> [Problem to work on]: Copy out all of the lines below exactly; the pictures do not belong in the copy.

> [Records]:
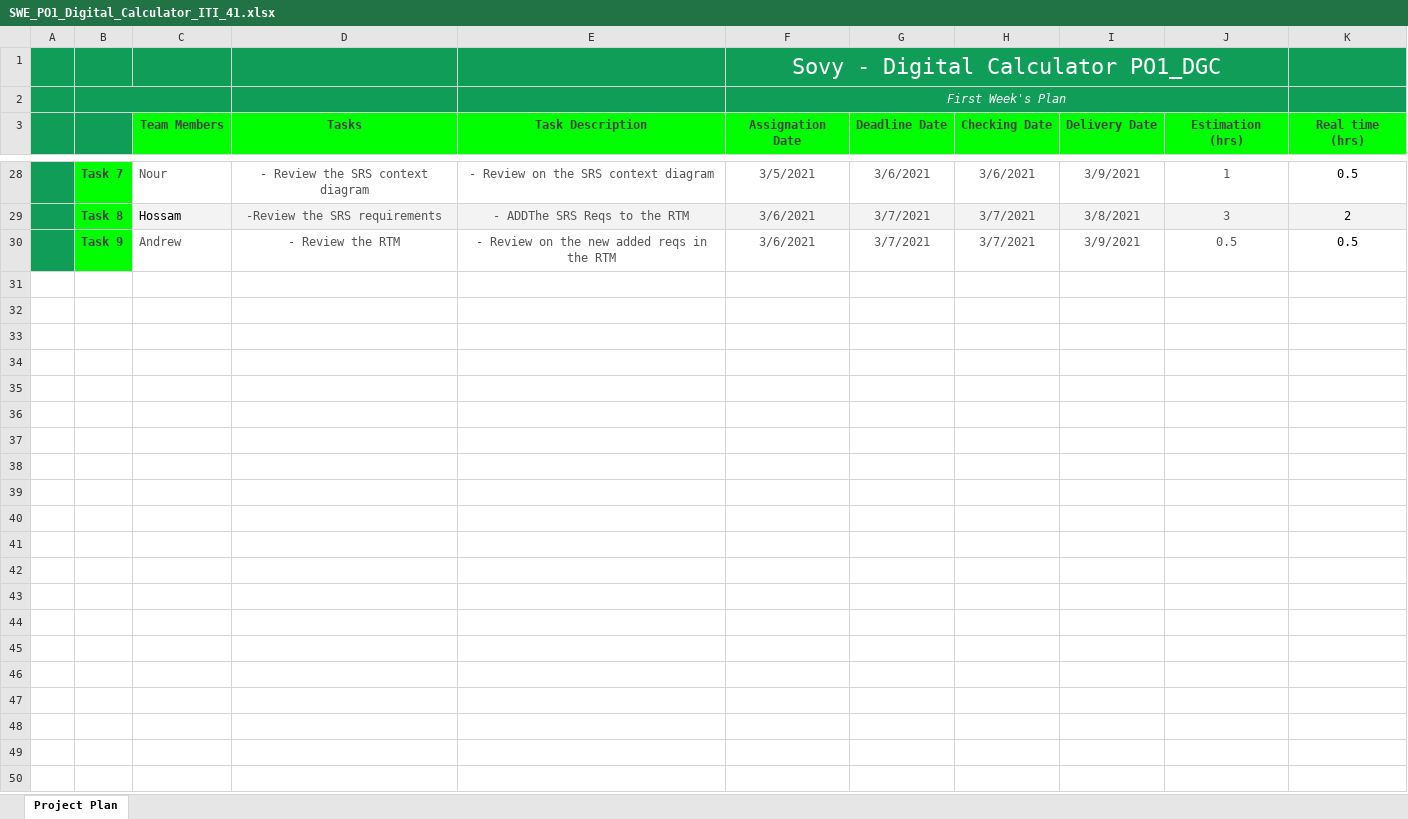
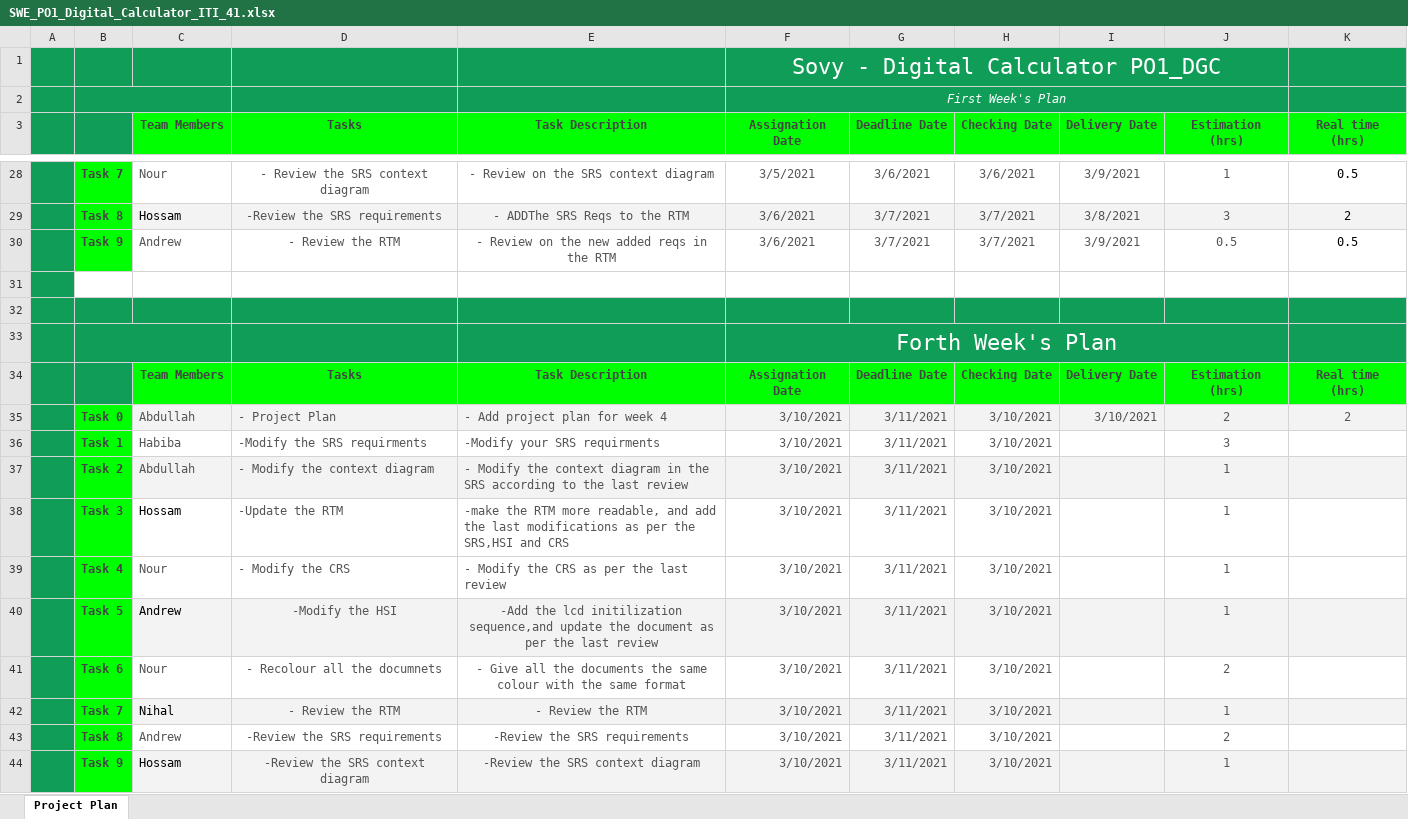
Before and after one commit to abdoo5xp/Sovy---Digital-Calculator-PO1_DGC, an Excel workbook: SWE/SW deliveries log/PP/SWE_PO1_Digital_Calculator_ITI_41.xlsx, sheet Project Plan, drawn as a sheet; only a part is shown, gaps mark what is left out; values as stored, in another font and other column widths than the file's, no borders; charts and pictures and table styles not drawn; the diff names each change by its address in the sheet, - before the commit and + after, or states it on an @@ line.

Commit message:
Project Plan for week 4

```diff
--- a/SWE/SW deliveries log/PP/SWE_PO1_Digital_Calculator_ITI_41.xlsx (sheet Project Plan)
+++ b/SWE/SW deliveries log/PP/SWE_PO1_Digital_Calculator_ITI_41.xlsx (sheet Project Plan)
+row 31: (empty)
+row 32: (empty)
+row 33:  |  |  |  |  | Forth Week's Plan
+row 34:  |  | Team Members | Tasks | Task Description | Assignation Date | Deadline Date | Checking Date | Delivery Date | Estimation (hrs) | Real time (hrs)
+row 35:  | Task 0 | Abdullah | - Project Plan | - Add project plan for week 4 | 3/10/2021 | 3/11/2021 | 3/10/2021 | 3/10/2021 | 2 | 2
+row 36:  | Task 1 | Habiba | -Modify the SRS requirments | -Modify your SRS requirments | 3/10/2021 | 3/11/2021 | 3/10/2021 |  | 3
+row 37:  | Task 2 | Abdullah | - Modify the context diagram | - Modify the context diagram in the SRS according to the last review | 3/10/2021 | 3/11/2021 | 3/10/2021 |  | 1
+row 38:  | Task 3 | Hossam | -Update the RTM | -make the RTM more readable, and add the last modifications as per the SRS,HSI and CRS | 3/10/2021 | 3/11/2021 | 3/10/2021 |  | 1
+row 39:  | Task 4 | Nour | - Modify the CRS | - Modify the CRS as per the last review | 3/10/2021 | 3/11/2021 | 3/10/2021 |  | 1
+row 40:  | Task 5 | Andrew | -Modify the HSI | -Add the lcd initilization sequence,and update the document as per the last review | 3/10/2021 | 3/11/2021 | 3/10/2021 |  | 1
+row 41:  | Task 6 | Nour | - Recolour all the documnets | - Give all the documents the same colour with the same format | 3/10/2021 | 3/11/2021 | 3/10/2021 |  | 2
+row 42:  | Task 7 | Nihal | - Review the RTM | - Review the RTM | 3/10/2021 | 3/11/2021 | 3/10/2021 |  | 1
+row 43:  | Task 8 | Andrew | -Review the SRS requirements | -Review the SRS requirements | 3/10/2021 | 3/11/2021 | 3/10/2021 |  | 2
+row 44:  | Task 9 | Hossam | -Review the SRS context diagram | -Review the SRS context diagram | 3/10/2021 | 3/11/2021 | 3/10/2021 |  | 1
```
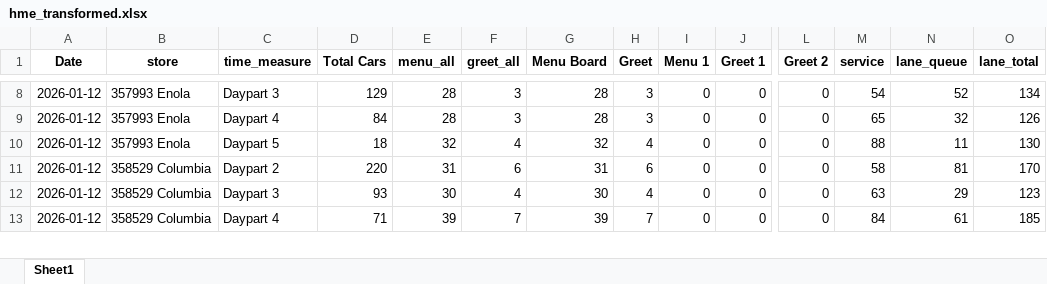
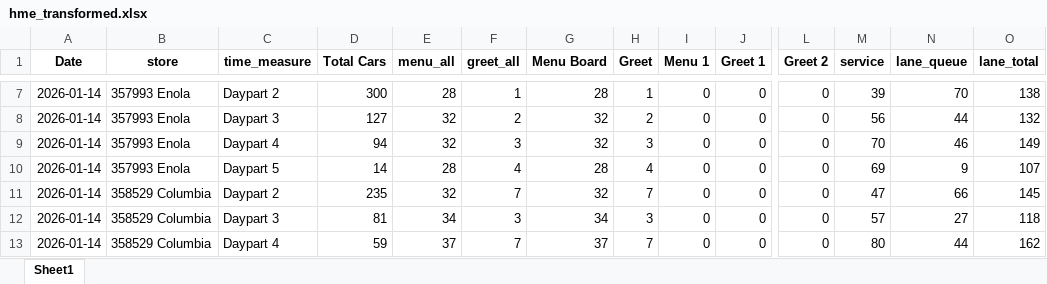
Before and after one commit to samargunners/Dunkin-sales-summary, an Excel workbook: data/hme/transformed/hme_transformed.xlsx, sheet Sheet1, drawn as a sheet; only a part is shown, gaps mark what is left out; values as stored, in another font and other column widths than the file's, no borders; removed rows and columns are numbered as before the commit, all else as after; rows hold the shown columns only; the diff covers the shown part only; the diff names each change by its address in the sheet, - before the commit and + after, or states it on an @@ line.

```diff
--- a/data/hme/transformed/hme_transformed.xlsx (sheet Sheet1)
+++ b/data/hme/transformed/hme_transformed.xlsx (sheet Sheet1)
-A7 (Date): 2026-01-12
+A7 (Date): 2026-01-14
-C7 (time_measure): Daypart 3
+C7 (time_measure): Daypart 2
-D7 (Total Cars): 129
+D7 (Total Cars): 300
-F7 (greet_all): 3
+F7 (greet_all): 1
-H7 (Greet): 3
+H7 (Greet): 1
-M7 (service): 54
+M7 (service): 39
-N7 (lane_queue): 52
+N7 (lane_queue): 70
-O7 (lane_total): 134
+O7 (lane_total): 138
+row 8: 2026-01-14 | 357993 Enola | Daypart 3 | 127 | 32 | 2 | 32 | 2 | 0 | 0 | 0 | 56 | 44 | 132
-A9:A10 (Date): 2026-01-12
+A9:A10 (Date): 2026-01-14
-D9 (Total Cars): 84
+D9 (Total Cars): 94
-E9 (menu_all): 28
+E9 (menu_all): 32
-G9 (Menu Board): 28
+G9 (Menu Board): 32
-M9 (service): 65
+M9 (service): 70
-N9 (lane_queue): 32
+N9 (lane_queue): 46
-O9 (lane_total): 126
+O9 (lane_total): 149
-D10 (Total Cars): 18
+D10 (Total Cars): 14
-E10 (menu_all): 32
+E10 (menu_all): 28
-G10 (Menu Board): 32
+G10 (Menu Board): 28
-M10 (service): 88
+M10 (service): 69
-N10 (lane_queue): 11
+N10 (lane_queue): 9
-O10 (lane_total): 130
+O10 (lane_total): 107
-row 11: 2026-01-12 | 358529 Columbia | Daypart 2 | 220 | 31 | 6 | 31 | 6 | 0 | 0 | 0 | 58 | 81 | 170
-row 12: 2026-01-12 | 358529 Columbia | Daypart 3 | 93 | 30 | 4 | 30 | 4 | 0 | 0 | 0 | 63 | 29 | 123
+row 11: 2026-01-14 | 358529 Columbia | Daypart 2 | 235 | 32 | 7 | 32 | 7 | 0 | 0 | 0 | 47 | 66 | 145
+row 12: 2026-01-14 | 358529 Columbia | Daypart 3 | 81 | 34 | 3 | 34 | 3 | 0 | 0 | 0 | 57 | 27 | 118
-A13 (Date): 2026-01-12
+A13 (Date): 2026-01-14
-D13 (Total Cars): 71
+D13 (Total Cars): 59
-E13 (menu_all): 39
+E13 (menu_all): 37
-G13 (Menu Board): 39
+G13 (Menu Board): 37
-M13 (service): 84
+M13 (service): 80
-N13 (lane_queue): 61
+N13 (lane_queue): 44
-O13 (lane_total): 185
+O13 (lane_total): 162
```
Also changed, not shown: 10 added rows, 11 removed rows and 89 edited cells elsewhere in this sheet, data/hme/raw/hme_report.xlsx.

> [Exercise result]:
Before and after one commit to abdoo5xp/Sovy---Digital-Calculator-PO1_DGC, an Excel workbook: SWE/SW deliveries log/PP/SWE_PO1_Digital_Calculator_ITI_41.xlsx, sheet Project Plan, drawn as a sheet; only a part is shown, gaps mark what is left out; values as stored, in another font and other column widths than the file's, no borders; charts and pictures and table styles not drawn; the diff names each change by its address in the sheet, - before the commit and + after, or states it on an @@ line.

Commit message:
Project Plan for week 4

```diff
--- a/SWE/SW deliveries log/PP/SWE_PO1_Digital_Calculator_ITI_41.xlsx (sheet Project Plan)
+++ b/SWE/SW deliveries log/PP/SWE_PO1_Digital_Calculator_ITI_41.xlsx (sheet Project Plan)
+row 31: (empty)
+row 32: (empty)
+row 33:  |  |  |  |  | Forth Week's Plan
+row 34:  |  | Team Members | Tasks | Task Description | Assignation Date | Deadline Date | Checking Date | Delivery Date | Estimation (hrs) | Real time (hrs)
+row 35:  | Task 0 | Abdullah | - Project Plan | - Add project plan for week 4 | 3/10/2021 | 3/11/2021 | 3/10/2021 | 3/10/2021 | 2 | 2
+row 36:  | Task 1 | Habiba | -Modify the SRS requirments | -Modify your SRS requirments | 3/10/2021 | 3/11/2021 | 3/10/2021 |  | 3
+row 37:  | Task 2 | Abdullah | - Modify the context diagram | - Modify the context diagram in the SRS according to the last review | 3/10/2021 | 3/11/2021 | 3/10/2021 |  | 1
+row 38:  | Task 3 | Hossam | -Update the RTM | -make the RTM more readable, and add the last modifications as per the SRS,HSI and CRS | 3/10/2021 | 3/11/2021 | 3/10/2021 |  | 1
+row 39:  | Task 4 | Nour | - Modify the CRS | - Modify the CRS as per the last review | 3/10/2021 | 3/11/2021 | 3/10/2021 |  | 1
+row 40:  | Task 5 | Andrew | -Modify the HSI | -Add the lcd initilization sequence,and update the document as per the last review | 3/10/2021 | 3/11/2021 | 3/10/2021 |  | 1
+row 41:  | Task 6 | Nour | - Recolour all the documnets | - Give all the documents the same colour with the same format | 3/10/2021 | 3/11/2021 | 3/10/2021 |  | 2
+row 42:  | Task 7 | Nihal | - Review the RTM | - Review the RTM | 3/10/2021 | 3/11/2021 | 3/10/2021 |  | 1
+row 43:  | Task 8 | Andrew | -Review the SRS requirements | -Review the SRS requirements | 3/10/2021 | 3/11/2021 | 3/10/2021 |  | 2
+row 44:  | Task 9 | Hossam | -Review the SRS context diagram | -Review the SRS context diagram | 3/10/2021 | 3/11/2021 | 3/10/2021 |  | 1
```
Before and after one commit to samargunners/Dunkin-sales-summary, an Excel workbook: data/hme/transformed/hme_transformed.xlsx, sheet Sheet1, drawn as a sheet; only a part is shown, gaps mark what is left out; values as stored, in another font and other column widths than the file's, no borders; removed rows and columns are numbered as before the commit, all else as after; rows hold the shown columns only; the diff covers the shown part only; the diff names each change by its address in the sheet, - before the commit and + after, or states it on an @@ line.

```diff
--- a/data/hme/transformed/hme_transformed.xlsx (sheet Sheet1)
+++ b/data/hme/transformed/hme_transformed.xlsx (sheet Sheet1)
-A7 (Date): 2026-01-12
+A7 (Date): 2026-01-14
-C7 (time_measure): Daypart 3
+C7 (time_measure): Daypart 2
-D7 (Total Cars): 129
+D7 (Total Cars): 300
-F7 (greet_all): 3
+F7 (greet_all): 1
-H7 (Greet): 3
+H7 (Greet): 1
-M7 (service): 54
+M7 (service): 39
-N7 (lane_queue): 52
+N7 (lane_queue): 70
-O7 (lane_total): 134
+O7 (lane_total): 138
+row 8: 2026-01-14 | 357993 Enola | Daypart 3 | 127 | 32 | 2 | 32 | 2 | 0 | 0 | 0 | 56 | 44 | 132
-A9:A10 (Date): 2026-01-12
+A9:A10 (Date): 2026-01-14
-D9 (Total Cars): 84
+D9 (Total Cars): 94
-E9 (menu_all): 28
+E9 (menu_all): 32
-G9 (Menu Board): 28
+G9 (Menu Board): 32
-M9 (service): 65
+M9 (service): 70
-N9 (lane_queue): 32
+N9 (lane_queue): 46
-O9 (lane_total): 126
+O9 (lane_total): 149
-D10 (Total Cars): 18
+D10 (Total Cars): 14
-E10 (menu_all): 32
+E10 (menu_all): 28
-G10 (Menu Board): 32
+G10 (Menu Board): 28
-M10 (service): 88
+M10 (service): 69
-N10 (lane_queue): 11
+N10 (lane_queue): 9
-O10 (lane_total): 130
+O10 (lane_total): 107
-row 11: 2026-01-12 | 358529 Columbia | Daypart 2 | 220 | 31 | 6 | 31 | 6 | 0 | 0 | 0 | 58 | 81 | 170
-row 12: 2026-01-12 | 358529 Columbia | Daypart 3 | 93 | 30 | 4 | 30 | 4 | 0 | 0 | 0 | 63 | 29 | 123
+row 11: 2026-01-14 | 358529 Columbia | Daypart 2 | 235 | 32 | 7 | 32 | 7 | 0 | 0 | 0 | 47 | 66 | 145
+row 12: 2026-01-14 | 358529 Columbia | Daypart 3 | 81 | 34 | 3 | 34 | 3 | 0 | 0 | 0 | 57 | 27 | 118
-A13 (Date): 2026-01-12
+A13 (Date): 2026-01-14
-D13 (Total Cars): 71
+D13 (Total Cars): 59
-E13 (menu_all): 39
+E13 (menu_all): 37
-G13 (Menu Board): 39
+G13 (Menu Board): 37
-M13 (service): 84
+M13 (service): 80
-N13 (lane_queue): 61
+N13 (lane_queue): 44
-O13 (lane_total): 185
+O13 (lane_total): 162
```
Also changed, not shown: 10 added rows, 11 removed rows and 89 edited cells elsewhere in this sheet, data/hme/raw/hme_report.xlsx.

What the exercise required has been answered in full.